* [EXERCISE AIM]
Report the lines of the data below that contain the string "pruebas".

### INPUT DATA ###

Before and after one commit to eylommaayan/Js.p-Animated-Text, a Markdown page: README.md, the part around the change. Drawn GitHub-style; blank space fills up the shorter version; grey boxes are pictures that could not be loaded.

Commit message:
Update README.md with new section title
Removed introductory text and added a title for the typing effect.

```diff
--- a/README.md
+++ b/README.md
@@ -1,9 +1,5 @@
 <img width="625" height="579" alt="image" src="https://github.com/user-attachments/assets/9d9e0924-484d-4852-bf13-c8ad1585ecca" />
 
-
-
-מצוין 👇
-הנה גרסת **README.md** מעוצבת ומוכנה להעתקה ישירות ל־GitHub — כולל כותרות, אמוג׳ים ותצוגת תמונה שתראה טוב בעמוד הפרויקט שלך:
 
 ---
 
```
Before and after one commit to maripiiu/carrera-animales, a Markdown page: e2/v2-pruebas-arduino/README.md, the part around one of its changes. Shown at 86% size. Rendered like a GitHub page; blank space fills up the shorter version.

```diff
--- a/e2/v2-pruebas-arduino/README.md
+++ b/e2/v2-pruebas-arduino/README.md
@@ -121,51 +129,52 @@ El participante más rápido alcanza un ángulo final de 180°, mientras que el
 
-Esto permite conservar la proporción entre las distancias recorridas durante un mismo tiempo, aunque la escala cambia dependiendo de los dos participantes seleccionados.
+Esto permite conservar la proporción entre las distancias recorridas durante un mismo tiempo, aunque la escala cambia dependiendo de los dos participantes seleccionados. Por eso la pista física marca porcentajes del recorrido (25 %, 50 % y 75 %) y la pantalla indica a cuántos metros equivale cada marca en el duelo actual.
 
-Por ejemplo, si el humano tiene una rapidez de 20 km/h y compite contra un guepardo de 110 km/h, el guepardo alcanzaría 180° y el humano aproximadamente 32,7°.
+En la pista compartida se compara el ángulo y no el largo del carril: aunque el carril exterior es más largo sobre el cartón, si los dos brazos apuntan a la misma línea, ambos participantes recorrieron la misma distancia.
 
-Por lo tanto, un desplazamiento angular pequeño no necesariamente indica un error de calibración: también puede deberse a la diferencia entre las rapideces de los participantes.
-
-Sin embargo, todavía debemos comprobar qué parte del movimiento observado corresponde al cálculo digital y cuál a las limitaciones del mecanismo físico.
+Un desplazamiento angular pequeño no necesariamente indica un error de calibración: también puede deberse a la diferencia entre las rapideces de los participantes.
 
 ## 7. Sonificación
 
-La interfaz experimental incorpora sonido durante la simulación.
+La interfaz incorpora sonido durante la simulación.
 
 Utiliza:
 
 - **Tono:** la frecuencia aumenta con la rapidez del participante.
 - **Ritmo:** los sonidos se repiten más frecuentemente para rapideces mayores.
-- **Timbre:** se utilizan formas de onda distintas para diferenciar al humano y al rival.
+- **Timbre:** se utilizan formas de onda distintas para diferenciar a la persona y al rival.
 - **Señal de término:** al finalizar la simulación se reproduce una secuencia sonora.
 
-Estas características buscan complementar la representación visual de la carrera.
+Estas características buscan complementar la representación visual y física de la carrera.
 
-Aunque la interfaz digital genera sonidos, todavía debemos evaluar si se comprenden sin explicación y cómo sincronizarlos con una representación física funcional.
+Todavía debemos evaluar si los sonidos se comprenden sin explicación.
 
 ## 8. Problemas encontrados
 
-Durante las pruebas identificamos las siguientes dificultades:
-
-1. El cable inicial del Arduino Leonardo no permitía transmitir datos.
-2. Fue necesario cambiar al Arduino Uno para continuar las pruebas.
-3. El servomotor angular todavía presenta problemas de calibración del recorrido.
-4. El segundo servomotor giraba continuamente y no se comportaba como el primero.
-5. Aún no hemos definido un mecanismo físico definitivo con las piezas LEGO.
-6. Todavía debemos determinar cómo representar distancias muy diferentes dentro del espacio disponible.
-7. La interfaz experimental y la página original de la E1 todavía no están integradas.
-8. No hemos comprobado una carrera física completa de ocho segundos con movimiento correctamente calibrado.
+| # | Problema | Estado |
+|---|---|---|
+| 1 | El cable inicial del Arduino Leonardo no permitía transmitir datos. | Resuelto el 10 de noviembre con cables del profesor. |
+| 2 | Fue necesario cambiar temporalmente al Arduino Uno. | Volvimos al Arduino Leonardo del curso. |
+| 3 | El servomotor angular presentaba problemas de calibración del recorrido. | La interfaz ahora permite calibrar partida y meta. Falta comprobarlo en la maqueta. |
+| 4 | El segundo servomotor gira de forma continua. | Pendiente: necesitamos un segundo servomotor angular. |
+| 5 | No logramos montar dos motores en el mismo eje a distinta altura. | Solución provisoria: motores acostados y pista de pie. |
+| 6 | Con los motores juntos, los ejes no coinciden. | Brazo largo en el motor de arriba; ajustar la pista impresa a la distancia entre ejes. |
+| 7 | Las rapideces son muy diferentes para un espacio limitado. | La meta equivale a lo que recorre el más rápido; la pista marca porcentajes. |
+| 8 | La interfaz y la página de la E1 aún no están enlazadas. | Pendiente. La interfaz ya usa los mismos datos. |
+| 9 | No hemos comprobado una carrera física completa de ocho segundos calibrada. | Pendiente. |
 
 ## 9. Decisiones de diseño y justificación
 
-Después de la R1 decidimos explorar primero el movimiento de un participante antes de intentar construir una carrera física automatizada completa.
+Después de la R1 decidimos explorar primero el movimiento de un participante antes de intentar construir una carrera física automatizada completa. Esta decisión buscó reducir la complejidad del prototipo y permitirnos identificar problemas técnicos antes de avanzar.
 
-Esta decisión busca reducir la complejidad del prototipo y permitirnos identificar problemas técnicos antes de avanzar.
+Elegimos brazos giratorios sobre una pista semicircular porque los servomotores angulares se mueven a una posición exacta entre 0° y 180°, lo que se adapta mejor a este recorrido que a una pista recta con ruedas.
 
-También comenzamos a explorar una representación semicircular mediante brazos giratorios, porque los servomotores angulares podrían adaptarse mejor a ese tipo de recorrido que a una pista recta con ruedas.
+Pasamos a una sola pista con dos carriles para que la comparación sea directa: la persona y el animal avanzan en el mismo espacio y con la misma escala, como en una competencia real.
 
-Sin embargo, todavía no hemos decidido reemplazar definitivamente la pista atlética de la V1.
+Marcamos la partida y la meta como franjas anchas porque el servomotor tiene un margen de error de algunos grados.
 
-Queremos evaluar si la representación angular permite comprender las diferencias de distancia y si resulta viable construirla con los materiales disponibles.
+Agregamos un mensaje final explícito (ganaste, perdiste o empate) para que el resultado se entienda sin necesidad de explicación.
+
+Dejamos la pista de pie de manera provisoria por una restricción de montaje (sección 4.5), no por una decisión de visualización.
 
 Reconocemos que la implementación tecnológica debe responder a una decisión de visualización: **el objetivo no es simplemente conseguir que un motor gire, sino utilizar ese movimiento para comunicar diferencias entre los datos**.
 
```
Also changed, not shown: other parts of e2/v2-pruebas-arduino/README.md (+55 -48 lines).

###

* [EXERCISE OUTPUT]
Before and after one commit to maripiiu/carrera-animales, a Markdown page: e2/v2-pruebas-arduino/README.md, the part around one of its changes. Shown at 86% size. Rendered like a GitHub page; blank space fills up the shorter version.
--- a/e2/v2-pruebas-arduino/README.md
+++ b/e2/v2-pruebas-arduino/README.md
-Durante las pruebas identificamos las siguientes dificultades:
-2. Fue necesario cambiar al Arduino Uno para continuar las pruebas.
Also changed, not shown: other parts of e2/v2-pruebas-arduino/README.md (+55 -48 lines).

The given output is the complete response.